■ **ACTIVITY**: The records below are to be repeated exactly, minus any pictures.

+++ RECORDS FOR THE EXERCISE

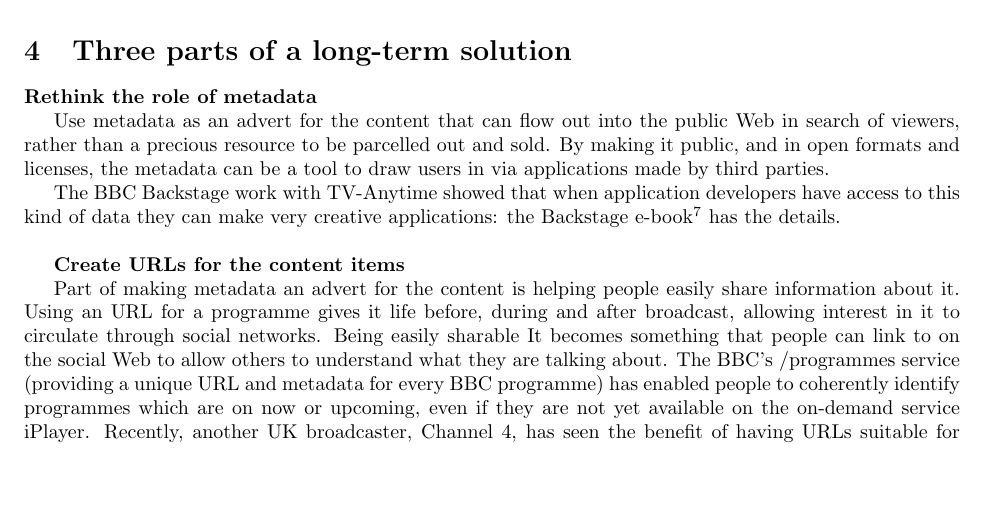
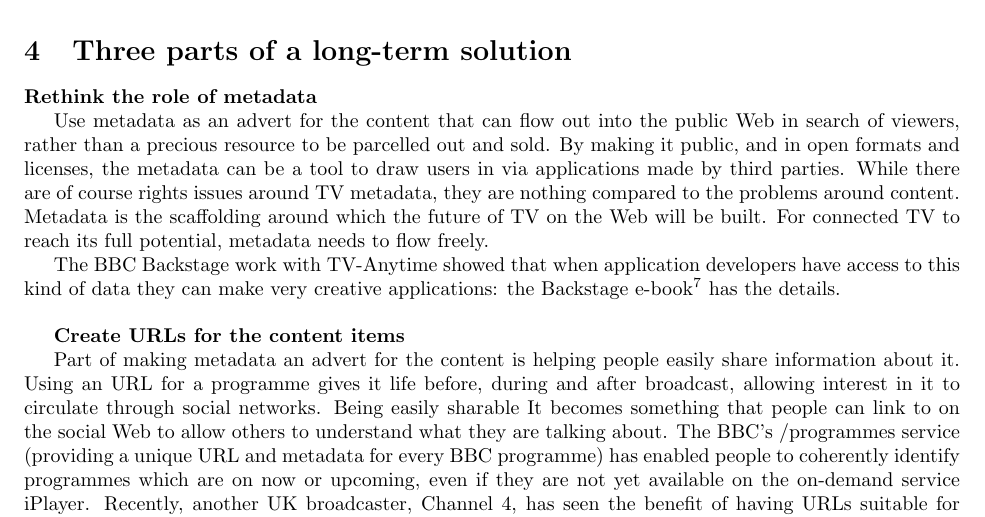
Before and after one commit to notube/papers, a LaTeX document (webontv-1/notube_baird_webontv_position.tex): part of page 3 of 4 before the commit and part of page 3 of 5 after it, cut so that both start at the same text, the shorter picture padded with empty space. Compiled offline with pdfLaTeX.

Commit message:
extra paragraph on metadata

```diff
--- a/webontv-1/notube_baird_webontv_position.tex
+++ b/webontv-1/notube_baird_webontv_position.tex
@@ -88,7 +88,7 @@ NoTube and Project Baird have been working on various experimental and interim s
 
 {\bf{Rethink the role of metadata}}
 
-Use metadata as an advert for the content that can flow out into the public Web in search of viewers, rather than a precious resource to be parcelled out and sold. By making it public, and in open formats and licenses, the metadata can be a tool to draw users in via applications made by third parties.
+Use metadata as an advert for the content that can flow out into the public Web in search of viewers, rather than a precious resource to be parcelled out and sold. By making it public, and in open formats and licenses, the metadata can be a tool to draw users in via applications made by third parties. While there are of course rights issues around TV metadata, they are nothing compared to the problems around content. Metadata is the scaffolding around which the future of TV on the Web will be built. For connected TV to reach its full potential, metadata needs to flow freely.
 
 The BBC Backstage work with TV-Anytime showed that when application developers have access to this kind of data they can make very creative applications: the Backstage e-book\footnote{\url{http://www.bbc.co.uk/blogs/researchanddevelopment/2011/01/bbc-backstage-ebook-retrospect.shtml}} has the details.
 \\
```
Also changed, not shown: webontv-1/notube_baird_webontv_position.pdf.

++++++

■ **SOLUTION FOR THIS PROBLEM**:
Before and after one commit to notube/papers, a LaTeX document (webontv-1/notube_baird_webontv_position.tex): part of page 3 of 4 before the commit and part of page 3 of 5 after it, cut so that both start at the same text, the shorter picture padded with empty space. Compiled offline with pdfLaTeX.

Commit message:
extra paragraph on metadata

```diff
--- a/webontv-1/notube_baird_webontv_position.tex
+++ b/webontv-1/notube_baird_webontv_position.tex
@@ -88,7 +88,7 @@ NoTube and Project Baird have been working on various experimental and interim s
 
 {\bf{Rethink the role of metadata}}
 
-Use metadata as an advert for the content that can flow out into the public Web in search of viewers, rather than a precious resource to be parcelled out and sold. By making it public, and in open formats and licenses, the metadata can be a tool to draw users in via applications made by third parties.
+Use metadata as an advert for the content that can flow out into the public Web in search of viewers, rather than a precious resource to be parcelled out and sold. By making it public, and in open formats and licenses, the metadata can be a tool to draw users in via applications made by third parties. While there are of course rights issues around TV metadata, they are nothing compared to the problems around content. Metadata is the scaffolding around which the future of TV on the Web will be built. For connected TV to reach its full potential, metadata needs to flow freely.
 
 The BBC Backstage work with TV-Anytime showed that when application developers have access to this kind of data they can make very creative applications: the Backstage e-book\footnote{\url{http://www.bbc.co.uk/blogs/researchanddevelopment/2011/01/bbc-backstage-ebook-retrospect.shtml}} has the details.
 \\
```
Also changed, not shown: webontv-1/notube_baird_webontv_position.pdf.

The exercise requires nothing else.